You’ve seen features come and go, from my first foray into travel commentary — as ABCNews.com’s Crabby Traveler — to my adventures in mainstream media columnizing at The New York Times, Washington Post and USA Today.
If you’ve followed this site, you know that the only constant is change. But today’s changes are so significant that they merit their own story.
I have several big announcements I’d like to share with you:
Hello, King Features. Eight years ago, I signed on as a syndicated columnist for Tribune Media Services. Together, we built the Travel Troubleshooter brand, distributing it to newspapers across the country. My contract ends on May 1, and I’m really excited to be moving to King Features Syndicate, which is owned by Hearst. The editorial and sales team at Hearst saw my advocacy for what it is – as an effort to help all consumers — and they want to help me realize my goal of assisting as many readers as possible. I’ll have details soon.
Good-bye, Mint.com. At the same time, I’m bidding a fond farewell to my friends at Mint.com. Four years ago, I approached Mint about becoming a contributor to its blog, since I was an enthusiastic user of its personal finance website. Their response: “You would write for us?” We’ve had a wonderful partnership ever since. But as many of you know, my view of “free” products has evolved in the recent past, and it recently became clear that I could no longer accept or endorse Mint’s claim that it was a “free” service.

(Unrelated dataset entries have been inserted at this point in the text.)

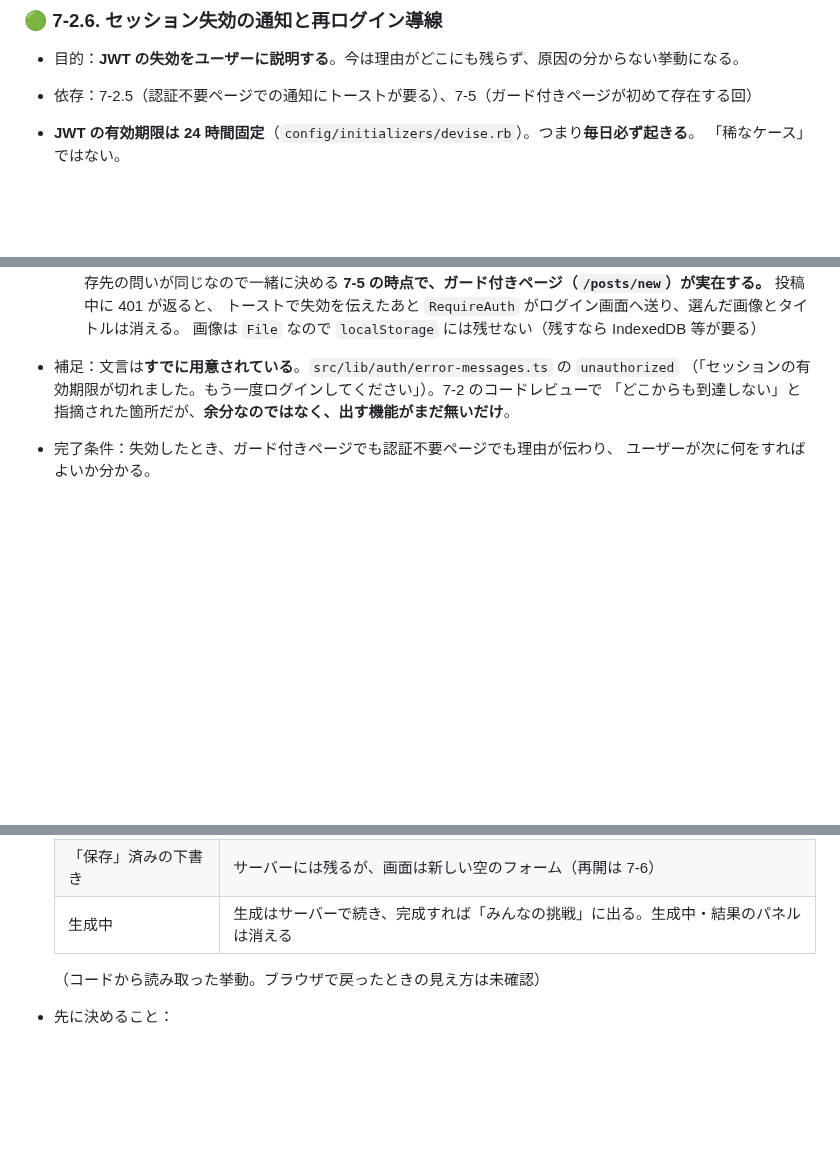
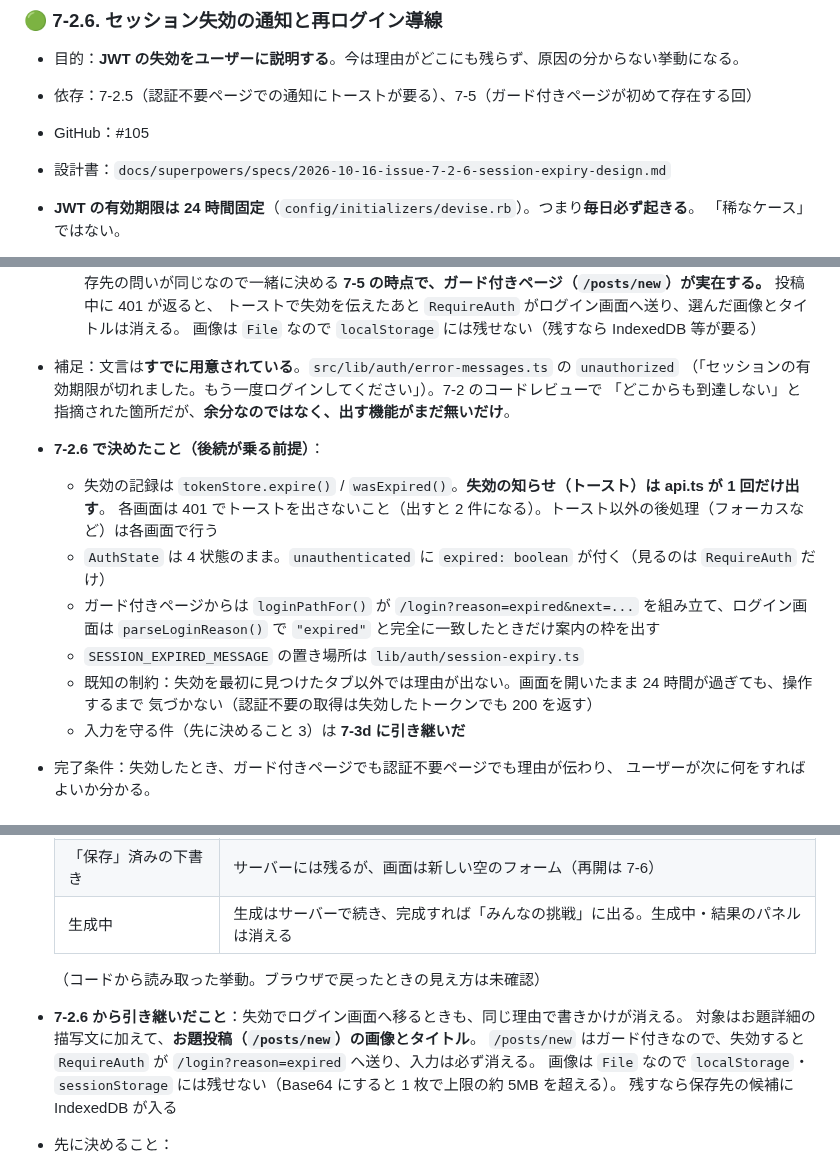
Before and after one commit to TatsuhiroFuruta/kotoe, a Markdown page: docs/issues_backlog.md, 3 parts joined by grey strips. Drawn GitHub-style; blank space fills up the shorter version.

Commit message:
docs: 7-2.6 の決定を backlog に書き、入力を守る件を 7-3d へ引き継ぐ
Refs #127

Co-Authored-By: Claude Opus 5.5 <noreply@anthropic.com>

```diff
--- a/docs/issues_backlog.md
+++ b/docs/issues_backlog.md
@@ -685,6 +685,8 @@ ER図・画面・API設計をもとに、実装を**依存関係の順**にマ
 ### 🟢 7-2.6. セッション失効の通知と再ログイン導線
 - 目的：**JWT の失効をユーザーに説明する**。今は理由がどこにも残らず、原因の分からない挙動になる。
 - 依存：7-2.5（認証不要ページでの通知にトーストが要る）、7-5（ガード付きページが初めて存在する回）
+- GitHub：#105
+- 設計書：`docs/superpowers/specs/2026-10-16-issue-7-2-6-session-expiry-design.md`
 - **JWT の有効期限は 24 時間固定**（`config/initializers/devise.rb`）。つまり**毎日必ず起きる**。
   「稀なケース」ではない。
 - 今どうなっているか（7-2 時点）：`api.ts` が「Authorization を載せたリクエストの 401」を検知して
@@ -716,6 +718,16 @@ ER図・画面・API設計をもとに、実装を**依存関係の順**にマ
 - 補足：文言は**すでに用意されている**。`src/lib/auth/error-messages.ts` の `unauthorized`
   （「セッションの有効期限が切れました。もう一度ログインしてください」）。7-2 のコードレビューで
   「どこからも到達しない」と指摘された箇所だが、**余分なのではなく、出す機能がまだ無いだけ**。
+- **7-2.6 で決めたこと（後続が乗る前提）**：
+  - 失効の記録は `tokenStore.expire()` / `wasExpired()`。**失効の知らせ（トースト）は api.ts が 1 回だけ出す**。
+    各画面は 401 でトーストを出さないこと（出すと 2 件になる）。トースト以外の後処理（フォーカスなど）は各画面で行う
+  - `AuthState` は 4 状態のまま。`unauthenticated` に `expired: boolean` が付く（見るのは `RequireAuth` だけ）
+  - ガード付きページからは `loginPathFor()` が `/login?reason=expired&next=...` を組み立て、ログイン画面は
+    `parseLoginReason()` で `"expired"` と完全に一致したときだけ案内の枠を出す
+  - `SESSION_EXPIRED_MESSAGE` の置き場所は `lib/auth/session-expiry.ts`
+  - 既知の制約：失効を最初に見つけたタブ以外では理由が出ない。画面を開いたまま 24 時間が過ぎても、操作するまで
+    気づかない（認証不要の取得は失効したトークンでも 200 を返す）
+  - 入力を守る件（先に決めること 3）は **7-3d に引き継いだ**
 - 完了条件：失効したとき、ガード付きページでも認証不要ページでも理由が伝わり、
   ユーザーが次に何をすればよいか分かる。
 
@@ -881,6 +893,11 @@ ER図・画面・API設計をもとに、実装を**依存関係の順**にマ
   | 生成中 | 生成はサーバーで続き、完成すれば「みんなの挑戦」に出る。生成中・結果のパネルは消える |
 
   （コードから読み取った挙動。ブラウザで戻ったときの見え方は未確認）
+- **7-2.6 から引き継いだこと**：失効でログイン画面へ移るときも、同じ理由で書きかけが消える。
+  対象はお題詳細の描写文に加えて、**お題投稿（`/posts/new`）の画像とタイトル**。
+  `/posts/new` はガード付きなので、失効すると `RequireAuth` が `/login?reason=expired` へ送り、入力は必ず消える。
+  画像は `File` なので `localStorage`・`sessionStorage` には残せない（Base64 にすると 1 枚で上限の約 5MB を超える）。
+  残すなら保存先の候補に IndexedDB が入る
 - 先に決めること：
   1. **守り方**：離脱前に確認を出す／書きかけを保存して戻ったときに復元する／比較ビューを別タブで開く、など
   2. **保存先**（復元する場合）：`sessionStorage`・URL・サーバーの下書きのどれか。7-3c 決定 1 で
```
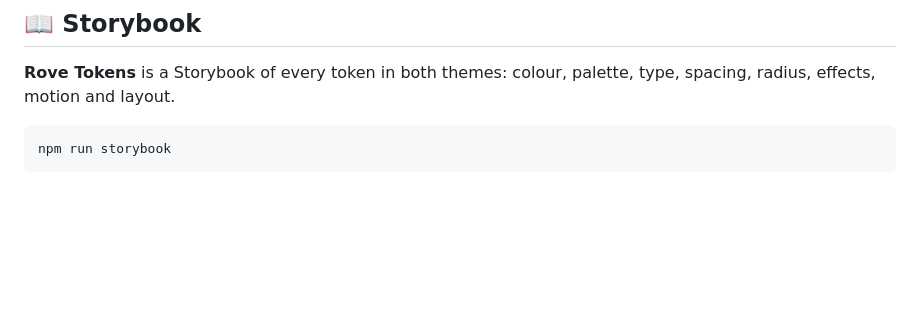
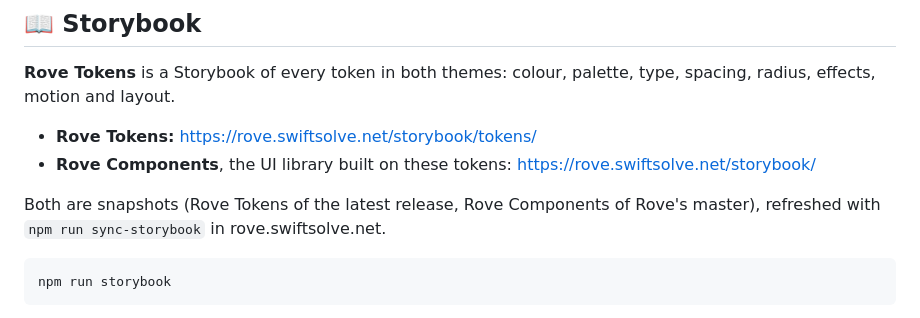
Before and after one commit to swiftsolve/rove-design, a Markdown page: README.md, the part around the change. GitHub-like rendering; blank space fills up the shorter version.

Commit message:
docs: link the hosted Rove Tokens and Rove Components Storybooks

````diff
--- a/README.md
+++ b/README.md
@@ -68,6 +68,11 @@ A theme is every file plus one of the two color files. Paths follow the Figma na
 
 **Rove Tokens** is a Storybook of every token in both themes: colour, palette, type, spacing, radius, effects, motion and layout.
 
+- **Rove Tokens:** <https://rove.swiftsolve.net/storybook/tokens/>
+- **Rove Components**, the UI library built on these tokens: <https://rove.swiftsolve.net/storybook/>
+
+Both are snapshots (Rove Tokens of the latest release, Rove Components of Rove's master), refreshed with `npm run sync-storybook` in rove.swiftsolve.net.
+
 ```bash
 npm run storybook
 ```
````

Hello, team Elliott. Perhaps the biggest change you’ll notice will take place on this site. I’ve written Elliott.org more or less solo since the beginning, but in the next few weeks I’ll be taking steps toward becoming a group-written consumer advocacy blog. Technically, it will become the official advice site of Travelers United, the organization I co-founded. I’ll be moving my personal site, but will continue to play a leading role in publishing Elliott.org.
Changes like this don’t happen without a reason, and when they do, I think it’s important to appreciate the lessons learned. And for you and me, there are several takeaways:
Be true to yourself. Consumer advocacy can be a lonely and thankless job. You get to write about companies’ mistakes, and even if you’re impartial and fair, feathers will inevitably get ruffled. If an editor instructs you to tone things down or be more positive, you really have to make up your mind about whose side you’re on. Such decisions have immediate financial consequences. But I would rather be honest and broke than compromised and rich.
Who’s on your team is important. In the last six months, I’ve come to rely on an outstanding group of volunteer resolutions specialists who have helped me field questions from readers. I simply can’t say enough nice things about them. They are professionals who care deeply about the plight of the consumer. But when your team is not dedicated to the same mission that you are — when it’s just a business or when they simply fail to support you — then it’s time to make a change. I love my current team. I have the best editors at National Geographic, the Washington Post, USA Today and King Features, and I truly adore my resolutions team supporting me and the consumers I’m trying to help.